Exercise
All lines in the data that hold the word "property" need copying.

(Stored items)

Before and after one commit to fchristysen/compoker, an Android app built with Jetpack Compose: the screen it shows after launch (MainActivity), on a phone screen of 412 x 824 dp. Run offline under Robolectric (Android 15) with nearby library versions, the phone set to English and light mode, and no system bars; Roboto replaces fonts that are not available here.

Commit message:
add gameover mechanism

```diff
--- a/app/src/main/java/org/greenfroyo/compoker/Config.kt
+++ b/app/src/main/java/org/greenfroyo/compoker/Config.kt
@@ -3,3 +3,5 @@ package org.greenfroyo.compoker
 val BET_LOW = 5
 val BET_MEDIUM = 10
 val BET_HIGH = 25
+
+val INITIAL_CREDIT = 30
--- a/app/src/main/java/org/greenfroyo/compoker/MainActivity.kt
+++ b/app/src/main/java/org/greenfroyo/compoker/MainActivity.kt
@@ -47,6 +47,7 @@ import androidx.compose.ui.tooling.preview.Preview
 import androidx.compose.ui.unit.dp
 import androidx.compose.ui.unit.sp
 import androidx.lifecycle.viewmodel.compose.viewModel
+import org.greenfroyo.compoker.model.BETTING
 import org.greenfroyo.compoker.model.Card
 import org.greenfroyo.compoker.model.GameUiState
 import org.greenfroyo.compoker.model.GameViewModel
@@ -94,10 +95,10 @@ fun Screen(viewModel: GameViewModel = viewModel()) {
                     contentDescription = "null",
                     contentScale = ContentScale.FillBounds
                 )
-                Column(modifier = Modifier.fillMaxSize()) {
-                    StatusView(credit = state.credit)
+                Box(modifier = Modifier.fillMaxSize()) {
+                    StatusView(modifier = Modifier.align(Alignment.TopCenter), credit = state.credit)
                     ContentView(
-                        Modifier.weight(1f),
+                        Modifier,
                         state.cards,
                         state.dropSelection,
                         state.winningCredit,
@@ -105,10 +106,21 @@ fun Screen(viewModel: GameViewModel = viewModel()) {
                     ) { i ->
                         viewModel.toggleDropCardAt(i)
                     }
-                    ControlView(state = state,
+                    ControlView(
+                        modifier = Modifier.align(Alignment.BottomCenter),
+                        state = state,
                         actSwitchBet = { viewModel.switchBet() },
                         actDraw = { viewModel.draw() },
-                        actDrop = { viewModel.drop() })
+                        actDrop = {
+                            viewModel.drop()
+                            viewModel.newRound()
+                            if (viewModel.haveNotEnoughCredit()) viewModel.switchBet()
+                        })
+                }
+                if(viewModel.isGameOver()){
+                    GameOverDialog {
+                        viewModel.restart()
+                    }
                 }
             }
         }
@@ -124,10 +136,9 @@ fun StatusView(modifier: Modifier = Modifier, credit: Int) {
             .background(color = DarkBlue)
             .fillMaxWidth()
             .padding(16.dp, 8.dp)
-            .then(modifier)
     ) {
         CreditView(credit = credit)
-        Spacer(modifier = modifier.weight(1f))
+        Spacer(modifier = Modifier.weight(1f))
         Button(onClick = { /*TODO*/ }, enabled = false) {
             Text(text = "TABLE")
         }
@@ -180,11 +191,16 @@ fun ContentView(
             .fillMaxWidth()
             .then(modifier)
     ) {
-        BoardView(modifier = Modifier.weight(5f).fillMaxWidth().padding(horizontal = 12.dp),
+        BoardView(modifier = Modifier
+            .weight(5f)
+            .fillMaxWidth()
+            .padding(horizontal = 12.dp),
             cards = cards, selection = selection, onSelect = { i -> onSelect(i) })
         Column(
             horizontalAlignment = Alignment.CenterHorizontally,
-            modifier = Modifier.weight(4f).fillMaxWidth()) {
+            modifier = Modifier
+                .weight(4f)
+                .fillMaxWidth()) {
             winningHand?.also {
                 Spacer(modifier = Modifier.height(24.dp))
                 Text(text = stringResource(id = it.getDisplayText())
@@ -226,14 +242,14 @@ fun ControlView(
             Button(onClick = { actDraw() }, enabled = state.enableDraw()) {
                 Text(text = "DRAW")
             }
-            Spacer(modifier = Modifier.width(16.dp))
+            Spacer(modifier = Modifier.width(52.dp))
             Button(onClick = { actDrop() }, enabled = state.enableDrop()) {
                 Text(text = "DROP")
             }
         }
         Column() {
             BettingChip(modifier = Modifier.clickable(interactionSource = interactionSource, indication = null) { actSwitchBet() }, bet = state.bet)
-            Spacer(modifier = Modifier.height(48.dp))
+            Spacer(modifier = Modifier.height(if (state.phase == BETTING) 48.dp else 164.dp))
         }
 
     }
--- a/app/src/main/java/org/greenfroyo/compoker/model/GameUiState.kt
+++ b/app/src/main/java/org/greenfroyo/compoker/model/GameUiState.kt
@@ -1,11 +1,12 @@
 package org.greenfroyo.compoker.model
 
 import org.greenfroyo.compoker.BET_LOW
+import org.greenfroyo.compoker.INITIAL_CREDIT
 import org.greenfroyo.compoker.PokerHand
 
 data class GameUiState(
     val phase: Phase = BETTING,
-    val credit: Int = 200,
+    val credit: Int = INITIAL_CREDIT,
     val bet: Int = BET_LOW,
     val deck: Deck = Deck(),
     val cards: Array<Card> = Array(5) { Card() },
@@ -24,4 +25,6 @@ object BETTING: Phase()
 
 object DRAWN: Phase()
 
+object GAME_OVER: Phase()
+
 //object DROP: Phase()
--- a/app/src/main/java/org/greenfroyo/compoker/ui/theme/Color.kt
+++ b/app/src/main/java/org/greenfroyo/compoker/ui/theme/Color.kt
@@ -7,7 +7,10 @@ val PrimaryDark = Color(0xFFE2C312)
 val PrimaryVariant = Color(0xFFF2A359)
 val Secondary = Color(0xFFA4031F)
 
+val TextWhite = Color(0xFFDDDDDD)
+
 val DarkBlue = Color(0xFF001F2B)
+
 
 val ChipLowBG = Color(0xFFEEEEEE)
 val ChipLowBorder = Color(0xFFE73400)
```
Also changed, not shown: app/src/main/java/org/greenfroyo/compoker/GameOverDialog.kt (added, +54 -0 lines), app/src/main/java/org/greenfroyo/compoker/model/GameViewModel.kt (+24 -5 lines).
...
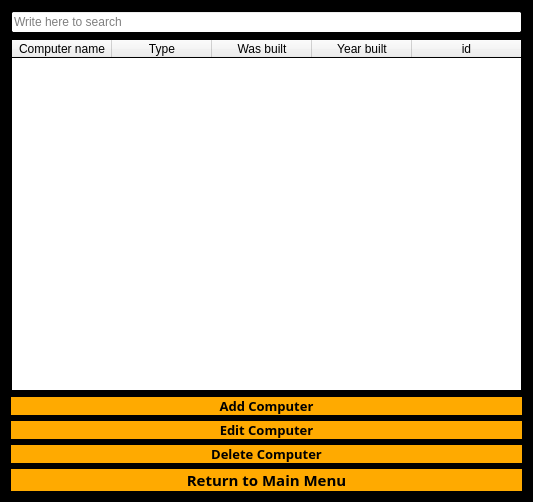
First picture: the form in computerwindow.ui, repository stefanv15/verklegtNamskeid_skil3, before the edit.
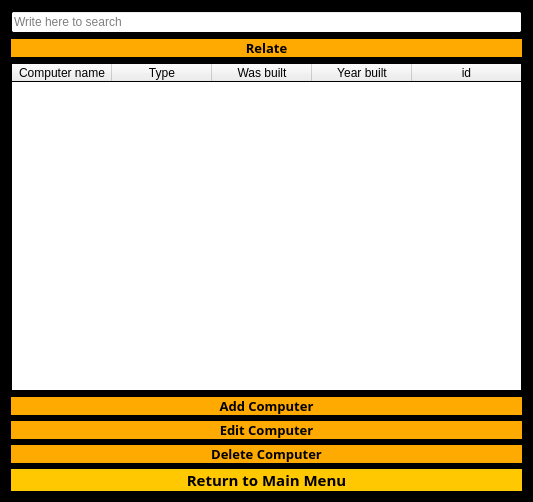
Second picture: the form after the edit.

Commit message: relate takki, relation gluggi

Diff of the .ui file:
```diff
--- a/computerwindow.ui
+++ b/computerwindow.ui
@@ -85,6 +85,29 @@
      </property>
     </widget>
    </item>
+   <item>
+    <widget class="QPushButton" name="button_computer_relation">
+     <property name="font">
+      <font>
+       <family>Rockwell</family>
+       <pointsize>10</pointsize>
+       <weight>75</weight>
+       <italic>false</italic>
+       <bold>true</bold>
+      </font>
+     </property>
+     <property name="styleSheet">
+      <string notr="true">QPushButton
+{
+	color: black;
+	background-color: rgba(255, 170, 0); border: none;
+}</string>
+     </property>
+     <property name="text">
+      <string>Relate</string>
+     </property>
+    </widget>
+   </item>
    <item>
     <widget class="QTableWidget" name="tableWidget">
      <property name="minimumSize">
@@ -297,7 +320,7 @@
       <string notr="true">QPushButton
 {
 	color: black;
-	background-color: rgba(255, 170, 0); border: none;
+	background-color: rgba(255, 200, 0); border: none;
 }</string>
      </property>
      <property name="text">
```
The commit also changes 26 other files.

Answer to the problem
      </property>
+     <property name="font">
+     </property>
+     <property name="styleSheet">
+     </property>
+     <property name="text">
+     </property>
      <property name="minimumSize">
      </property>
      <property name="text">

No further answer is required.